Count up the lines below containing the word "README", and give the result with no other words.

▶

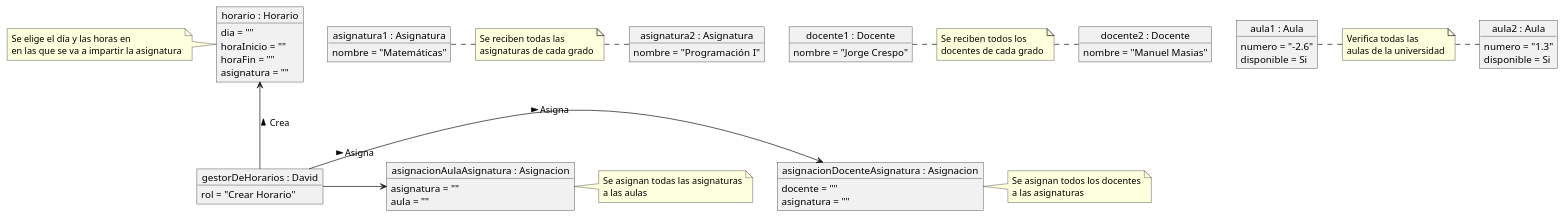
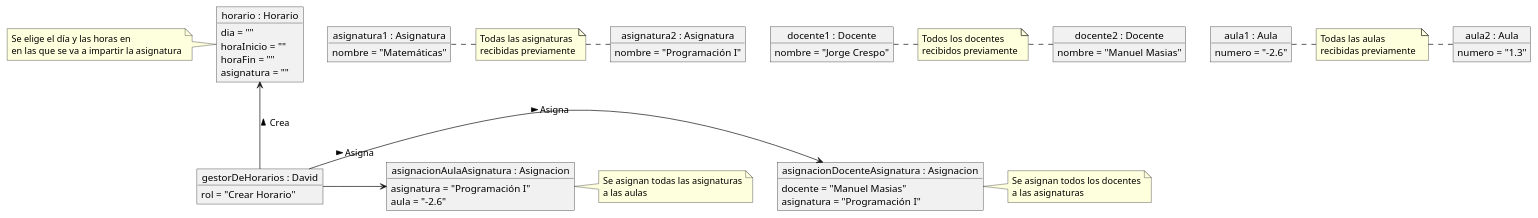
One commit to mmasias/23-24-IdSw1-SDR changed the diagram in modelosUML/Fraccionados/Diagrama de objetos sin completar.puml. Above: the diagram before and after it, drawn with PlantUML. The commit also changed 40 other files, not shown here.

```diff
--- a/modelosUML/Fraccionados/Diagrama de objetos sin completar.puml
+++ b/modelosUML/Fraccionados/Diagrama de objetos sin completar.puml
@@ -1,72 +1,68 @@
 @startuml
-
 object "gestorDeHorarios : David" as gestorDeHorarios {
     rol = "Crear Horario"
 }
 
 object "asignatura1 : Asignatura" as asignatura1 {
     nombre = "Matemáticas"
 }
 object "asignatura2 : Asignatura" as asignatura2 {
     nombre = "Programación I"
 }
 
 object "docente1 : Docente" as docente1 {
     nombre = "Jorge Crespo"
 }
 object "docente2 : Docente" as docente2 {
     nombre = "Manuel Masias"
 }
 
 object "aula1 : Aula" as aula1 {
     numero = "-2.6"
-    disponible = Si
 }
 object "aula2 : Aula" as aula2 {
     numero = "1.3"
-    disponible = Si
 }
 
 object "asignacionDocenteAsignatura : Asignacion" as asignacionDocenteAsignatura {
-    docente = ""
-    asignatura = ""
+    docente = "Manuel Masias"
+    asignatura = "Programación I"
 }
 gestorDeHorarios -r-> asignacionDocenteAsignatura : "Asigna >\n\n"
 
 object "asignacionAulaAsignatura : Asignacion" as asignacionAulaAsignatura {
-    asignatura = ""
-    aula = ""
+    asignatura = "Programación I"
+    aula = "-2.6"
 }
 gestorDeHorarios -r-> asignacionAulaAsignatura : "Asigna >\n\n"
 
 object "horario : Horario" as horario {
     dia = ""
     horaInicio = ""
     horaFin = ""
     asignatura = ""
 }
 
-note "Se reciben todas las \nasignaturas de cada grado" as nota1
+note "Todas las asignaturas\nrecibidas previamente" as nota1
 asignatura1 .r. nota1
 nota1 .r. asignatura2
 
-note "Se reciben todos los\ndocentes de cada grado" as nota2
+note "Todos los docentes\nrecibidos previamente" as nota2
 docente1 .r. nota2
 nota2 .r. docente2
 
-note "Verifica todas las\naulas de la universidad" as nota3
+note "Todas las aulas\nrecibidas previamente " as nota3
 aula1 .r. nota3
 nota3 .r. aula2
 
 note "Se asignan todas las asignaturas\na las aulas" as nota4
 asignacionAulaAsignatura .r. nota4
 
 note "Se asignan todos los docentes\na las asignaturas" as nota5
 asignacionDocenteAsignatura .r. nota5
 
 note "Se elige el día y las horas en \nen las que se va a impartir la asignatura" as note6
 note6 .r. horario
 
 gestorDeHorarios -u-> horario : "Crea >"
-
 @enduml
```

◀
▶

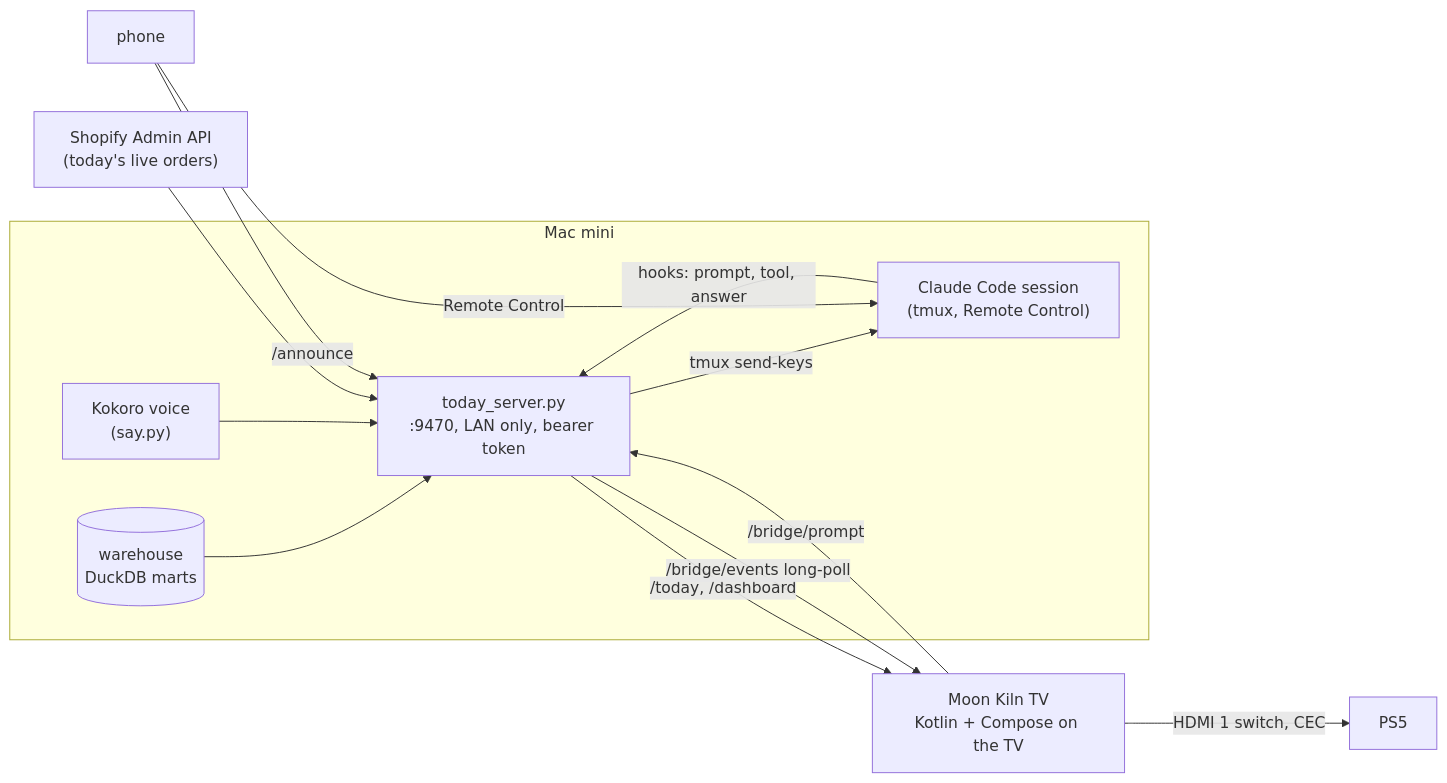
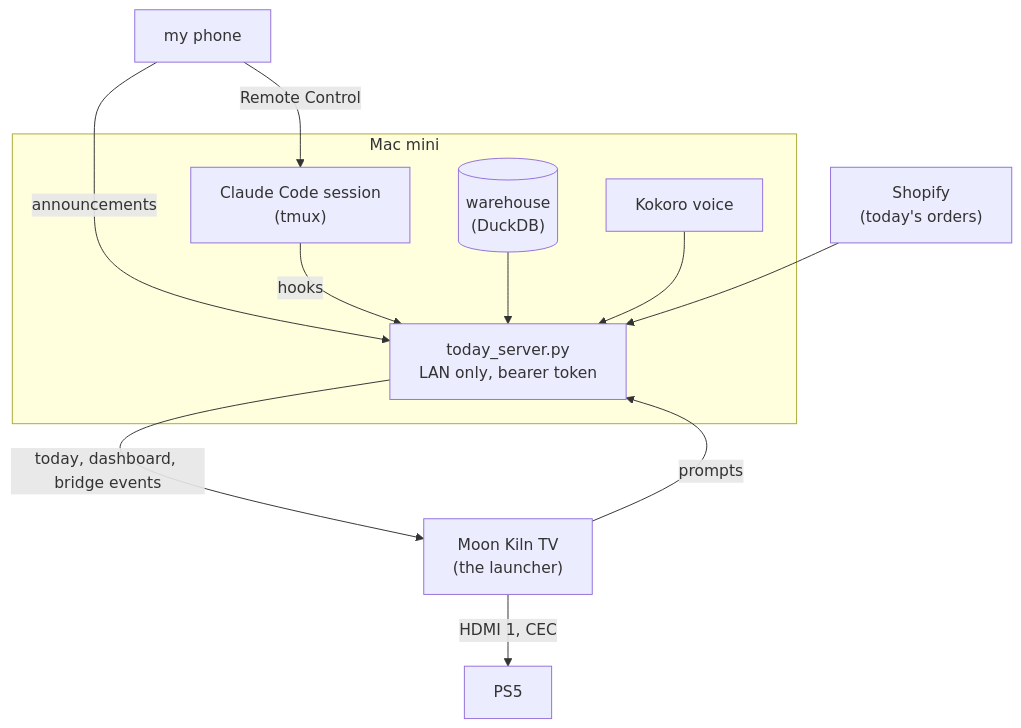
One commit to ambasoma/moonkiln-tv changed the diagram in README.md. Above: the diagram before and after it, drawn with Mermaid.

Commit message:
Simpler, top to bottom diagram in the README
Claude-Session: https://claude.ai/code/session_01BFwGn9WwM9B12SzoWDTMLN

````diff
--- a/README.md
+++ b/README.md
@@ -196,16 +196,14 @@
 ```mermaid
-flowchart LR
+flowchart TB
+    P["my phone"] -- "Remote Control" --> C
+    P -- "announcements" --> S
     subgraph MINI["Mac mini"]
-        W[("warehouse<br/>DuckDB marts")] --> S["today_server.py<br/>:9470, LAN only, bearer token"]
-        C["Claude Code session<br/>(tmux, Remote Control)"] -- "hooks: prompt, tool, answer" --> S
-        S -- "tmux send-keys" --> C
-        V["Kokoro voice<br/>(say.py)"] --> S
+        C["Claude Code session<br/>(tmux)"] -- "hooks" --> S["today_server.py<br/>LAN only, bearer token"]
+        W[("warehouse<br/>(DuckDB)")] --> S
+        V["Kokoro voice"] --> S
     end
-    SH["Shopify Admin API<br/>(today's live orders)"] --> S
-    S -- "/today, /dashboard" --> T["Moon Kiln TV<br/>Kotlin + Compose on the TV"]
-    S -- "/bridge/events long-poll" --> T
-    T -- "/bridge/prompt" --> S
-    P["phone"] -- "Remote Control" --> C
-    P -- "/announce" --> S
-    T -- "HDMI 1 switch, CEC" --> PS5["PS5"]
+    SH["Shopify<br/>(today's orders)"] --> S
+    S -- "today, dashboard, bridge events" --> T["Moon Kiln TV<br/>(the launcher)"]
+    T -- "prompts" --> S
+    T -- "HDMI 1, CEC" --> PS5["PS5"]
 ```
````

◀

-- TASK ANSWER --
4